Ms Sibanda can be contacted on 0718128231 and her brother Clinton Ncube on +27618839567.
While Ms Sibanda and her siblings have never known their father, the situation is different for Ms Correl Gasela (61) from Lobengula West in Bulawayo, whose father, Mr Daniel Gasela (82), disappeared from their rural home in Lupane seven months ago. Ms Gasela, said Father’s Day commemorations bring painful memories for her family, as they have been left with more questions than answers on his whereabouts.
“We don’t know whether he is still alive or dead, and today’s Father’s Day makes it more difficult as we think about him. We don’t know what happened to him. He was a pillar in the family and was the only remaining elder from our paternal side,” said Ms Gasela.

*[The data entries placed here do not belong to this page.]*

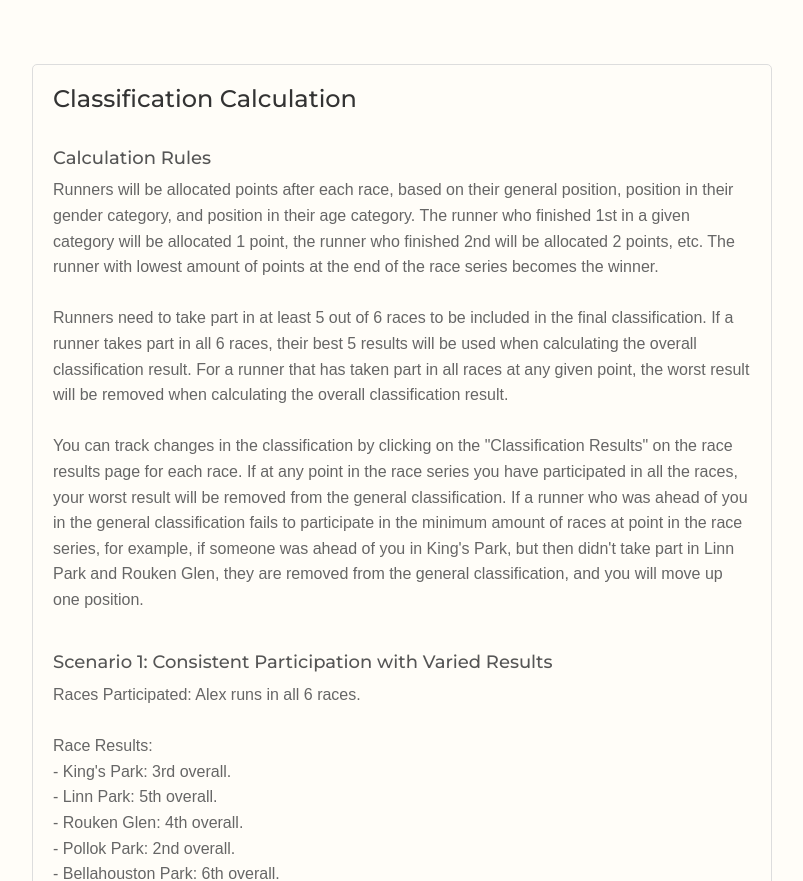
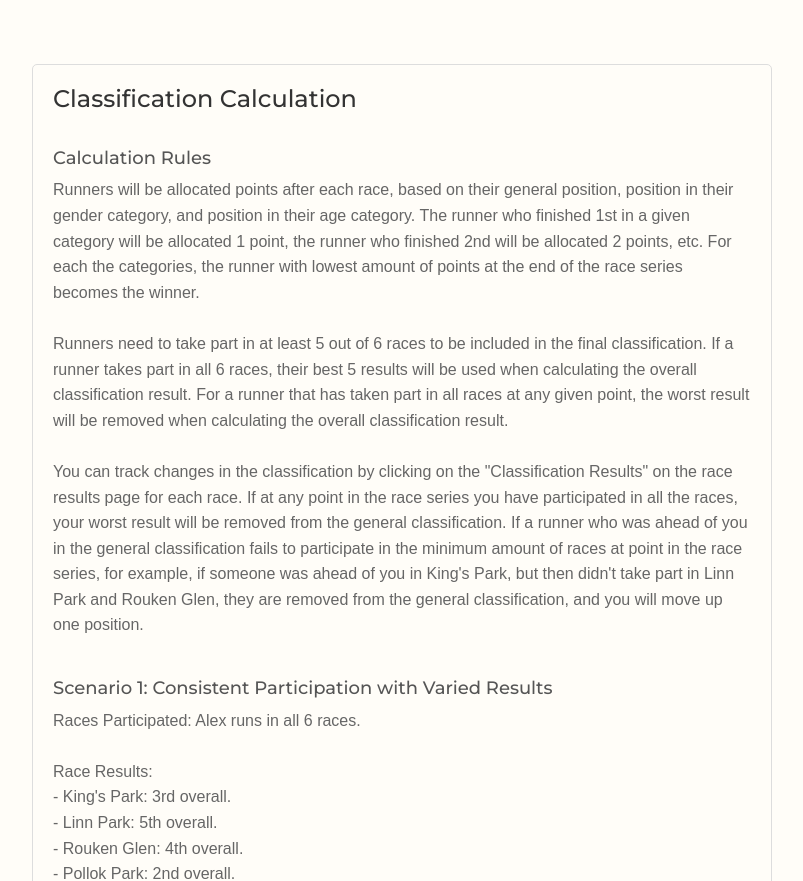
Before and after one commit to lukasz-pudlo/southbyfive, a Django app: page /info/contact/ in a window 1280 px wide. Shown: the part 80-961 px from the top of the page, without its empty margins (238-1041 px from the left). Run offline with Django 4.2, Linux system fonts and the light colour scheme; data that the repository does not hold is empty; some libraries are stand-ins or nearby versions.

Commit message:
Specify that classification is calculated separately for each of general, gender, and category categories

```diff
--- a/sx5_project/templates/info/contact.html
+++ b/sx5_project/templates/info/contact.html
@@ -8,7 +8,7 @@
         <p>
             Runners will be allocated points after each race, based on their general position, position in their gender category,
             and position in their age category. The runner who finished 1st in a given category will be allocated 1 point,
-            the runner who finished 2nd will be allocated 2 points, etc. The runner with lowest amount of points at the end of the race series becomes the winner. <br><br> Runners need to take part in at least 5 out of 6 races to be included in
+            the runner who finished 2nd will be allocated 2 points, etc. For each the categories, the runner with lowest amount of points at the end of the race series becomes the winner. <br><br> Runners need to take part in at least 5 out of 6 races to be included in
             the final classification. If a runner takes part in all 6 races, their best 5 results will be used when calculating the overall classification result.
             For a runner that has taken part in all races at any given point, the
             worst result will be removed when calculating the overall classification result. <br><br> You can track changes in the classification by clicking on the
```
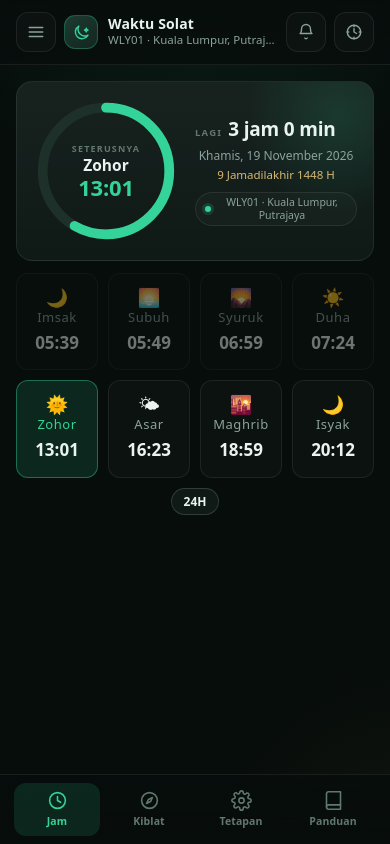
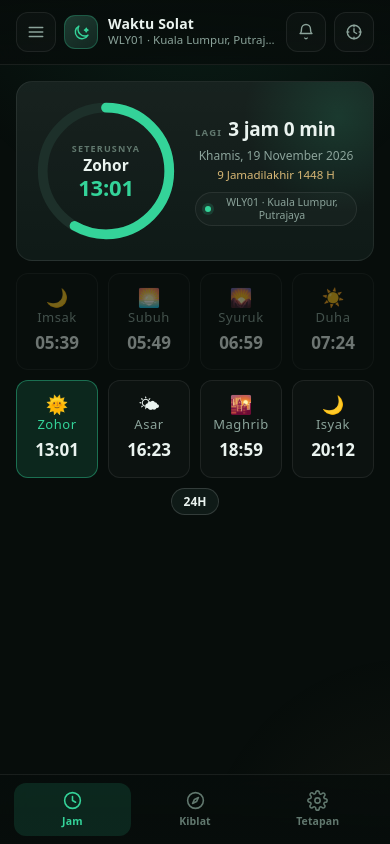
Before and after one commit to rashidzainol/waktu-solat, a plain HTML site: page index.html in a window 390 px wide. Drawn offline with Linux system fonts and the light colour scheme; no server answers.

Commit message:
fix(ui): buang tab Panduan (kekalkan 3 tab + hamburger) (v1.30)

```diff
--- a/index.html
+++ b/index.html
@@ -435,13 +435,6 @@
         </svg>
         <span>Tetapan</span>
       </button>
-      <button class="tab" data-view="guide">
-        <svg viewBox="0 0 24 24" fill="none" stroke="currentColor" stroke-width="1.8" stroke-linecap="round" stroke-linejoin="round">
-          <path d="M4 19.5A2.5 2.5 0 0 1 6.5 17H20"/>
-          <path d="M6.5 2H20v20H6.5A2.5 2.5 0 0 1 4 19.5v-15A2.5 2.5 0 0 1 6.5 2z"/>
-        </svg>
-        <span>Panduan</span>
-      </button>
     </div>
   </nav>
 
--- a/sw.js
+++ b/sw.js
@@ -1,5 +1,5 @@
 /* Service worker — offline app shell */
-const CACHE = 'waktu-solat-v31';
+const CACHE = 'waktu-solat-v32';
 const ASSETS = [
   './',
   './index.html',
```
Also changed, not shown: 1 other file.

She said when her father disappeared, they initially could communicate with him on his cellphone, but whenever they reached the area he would have described, he could not be found.
She said several search parties were dispatched, but none of them yielded results.
Culturalist and social commentator Mr Cont Mhlanga said a father defines a child’s identity and that is why almost all children that never have relationships with their fathers try to locate them.
“Your identity defines who you are and the identity is structured in such a way that it is situated within the paternal side of your family. That is why as people grow up and in their interaction with others, they try to identify who their fathers are, as this defines them. Also, as you grow up, you might have children and you will also need to pass on the identity to your children,” said Mr Mhlanga.
He said in most instances, sour love relations between couples contributed to absent fathers, as mothers take away the children by virtue of being granted custodianship.
Mr Mhlanga said it is, however, important that children be allowed to connect with their roots despite couples having estranged relationships.
He said there is also a rare breed of children that are assigned family roles at birth, who at all costs should connect with their family.
This mainly refers to cases where a child suffers misfortune by not connecting to their paternal roots.
“These are special types of children and this does not happen to all the children. This child would be responsible for his or her family lineage, which is given to them at birth. This is not just an ordinary child and in most cases such children are even hidden from their families as it will be known that families will fight over them.
“In most cases when this child is not listened to, that’s when they start becoming ill or something happens to them, which will then bring attention that they need to be taken to their paternal family,” said Mr Mhlanga. – @nqotshili